- **Exercise details**
Copy, from the entries below, each line where the word "overflow" can be found.

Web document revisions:
== == ==
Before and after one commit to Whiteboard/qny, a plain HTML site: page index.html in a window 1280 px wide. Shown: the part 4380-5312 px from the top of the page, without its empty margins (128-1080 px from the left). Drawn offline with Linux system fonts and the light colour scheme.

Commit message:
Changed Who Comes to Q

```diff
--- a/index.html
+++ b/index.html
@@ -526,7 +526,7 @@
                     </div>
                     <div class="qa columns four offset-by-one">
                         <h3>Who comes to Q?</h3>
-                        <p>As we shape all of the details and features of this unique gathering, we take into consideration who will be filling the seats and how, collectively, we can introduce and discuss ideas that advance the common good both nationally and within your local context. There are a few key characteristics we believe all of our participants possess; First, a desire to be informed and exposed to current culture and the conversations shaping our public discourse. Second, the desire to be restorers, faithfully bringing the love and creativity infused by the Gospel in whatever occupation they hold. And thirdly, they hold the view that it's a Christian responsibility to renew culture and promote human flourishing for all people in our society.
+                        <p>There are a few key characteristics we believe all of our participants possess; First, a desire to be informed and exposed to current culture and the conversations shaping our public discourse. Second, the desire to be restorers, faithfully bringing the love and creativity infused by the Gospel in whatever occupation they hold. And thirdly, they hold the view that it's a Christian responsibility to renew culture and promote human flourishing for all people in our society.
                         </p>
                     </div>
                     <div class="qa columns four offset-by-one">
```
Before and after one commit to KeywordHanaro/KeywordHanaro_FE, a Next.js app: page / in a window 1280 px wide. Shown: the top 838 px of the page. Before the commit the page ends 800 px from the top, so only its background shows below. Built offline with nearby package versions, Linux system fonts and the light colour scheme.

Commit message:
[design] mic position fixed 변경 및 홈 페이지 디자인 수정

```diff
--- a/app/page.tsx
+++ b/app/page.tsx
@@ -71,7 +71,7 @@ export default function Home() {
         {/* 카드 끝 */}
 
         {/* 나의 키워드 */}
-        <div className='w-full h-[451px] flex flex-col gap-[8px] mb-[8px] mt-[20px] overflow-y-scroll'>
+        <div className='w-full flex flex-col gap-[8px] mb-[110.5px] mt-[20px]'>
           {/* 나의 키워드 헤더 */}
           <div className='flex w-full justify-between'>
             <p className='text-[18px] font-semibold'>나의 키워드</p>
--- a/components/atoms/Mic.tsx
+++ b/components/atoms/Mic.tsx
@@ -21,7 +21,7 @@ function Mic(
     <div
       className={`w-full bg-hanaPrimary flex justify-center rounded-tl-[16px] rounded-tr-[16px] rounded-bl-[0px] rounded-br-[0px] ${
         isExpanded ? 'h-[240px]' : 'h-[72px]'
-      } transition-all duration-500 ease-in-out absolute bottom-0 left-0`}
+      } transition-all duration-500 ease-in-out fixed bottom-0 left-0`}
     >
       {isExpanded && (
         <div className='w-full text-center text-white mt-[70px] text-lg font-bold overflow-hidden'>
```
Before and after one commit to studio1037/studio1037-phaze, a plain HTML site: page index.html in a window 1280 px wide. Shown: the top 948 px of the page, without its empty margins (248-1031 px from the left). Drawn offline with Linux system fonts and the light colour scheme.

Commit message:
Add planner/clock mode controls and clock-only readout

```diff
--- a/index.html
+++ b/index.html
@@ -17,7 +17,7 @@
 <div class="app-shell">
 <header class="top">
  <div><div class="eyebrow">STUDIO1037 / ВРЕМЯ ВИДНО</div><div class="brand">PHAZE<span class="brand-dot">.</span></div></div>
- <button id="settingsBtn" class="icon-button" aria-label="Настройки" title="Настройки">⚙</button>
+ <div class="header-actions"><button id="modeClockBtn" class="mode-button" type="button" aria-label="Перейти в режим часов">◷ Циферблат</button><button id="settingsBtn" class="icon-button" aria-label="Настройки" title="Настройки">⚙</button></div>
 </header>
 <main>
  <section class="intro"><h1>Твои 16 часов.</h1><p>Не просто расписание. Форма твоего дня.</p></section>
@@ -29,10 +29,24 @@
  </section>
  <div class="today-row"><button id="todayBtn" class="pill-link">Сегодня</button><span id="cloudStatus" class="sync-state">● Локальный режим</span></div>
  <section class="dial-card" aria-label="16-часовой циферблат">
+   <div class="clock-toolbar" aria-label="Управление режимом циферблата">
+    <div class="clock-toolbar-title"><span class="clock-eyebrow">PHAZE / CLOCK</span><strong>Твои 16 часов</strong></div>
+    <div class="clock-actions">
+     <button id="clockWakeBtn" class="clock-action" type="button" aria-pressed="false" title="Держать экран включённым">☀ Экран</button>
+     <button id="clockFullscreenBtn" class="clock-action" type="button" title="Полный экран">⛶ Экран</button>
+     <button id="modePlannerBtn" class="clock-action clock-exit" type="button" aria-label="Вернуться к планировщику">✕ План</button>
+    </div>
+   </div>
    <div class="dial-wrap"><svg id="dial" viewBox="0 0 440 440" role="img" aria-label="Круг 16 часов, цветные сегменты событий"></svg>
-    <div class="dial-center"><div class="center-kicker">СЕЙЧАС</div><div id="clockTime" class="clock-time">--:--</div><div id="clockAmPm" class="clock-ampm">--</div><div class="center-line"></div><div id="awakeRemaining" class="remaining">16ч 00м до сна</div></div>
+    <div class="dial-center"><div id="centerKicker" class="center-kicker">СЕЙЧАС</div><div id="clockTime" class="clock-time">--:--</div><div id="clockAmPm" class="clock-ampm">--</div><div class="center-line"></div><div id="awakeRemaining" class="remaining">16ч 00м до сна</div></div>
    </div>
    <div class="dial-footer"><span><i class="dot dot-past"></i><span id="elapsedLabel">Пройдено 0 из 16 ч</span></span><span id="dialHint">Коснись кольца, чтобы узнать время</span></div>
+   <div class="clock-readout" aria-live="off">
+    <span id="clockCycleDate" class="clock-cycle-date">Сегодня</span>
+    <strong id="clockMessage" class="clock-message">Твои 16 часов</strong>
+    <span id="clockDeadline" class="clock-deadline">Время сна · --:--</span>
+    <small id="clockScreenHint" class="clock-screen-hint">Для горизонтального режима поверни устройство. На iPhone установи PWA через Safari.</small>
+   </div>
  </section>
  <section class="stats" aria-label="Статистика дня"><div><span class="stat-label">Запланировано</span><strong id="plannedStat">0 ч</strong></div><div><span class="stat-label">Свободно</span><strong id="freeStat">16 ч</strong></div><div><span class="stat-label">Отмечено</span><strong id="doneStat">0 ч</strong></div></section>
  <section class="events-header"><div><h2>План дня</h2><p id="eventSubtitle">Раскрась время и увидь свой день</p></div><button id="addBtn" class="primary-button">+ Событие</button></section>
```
== == ==
- **Exercise output**
-        <div className='w-full h-[451px] flex flex-col gap-[8px] mb-[8px] mt-[20px] overflow-y-scroll'>
         <div className='w-full text-center text-white mt-[70px] text-lg font-bold overflow-hidden'>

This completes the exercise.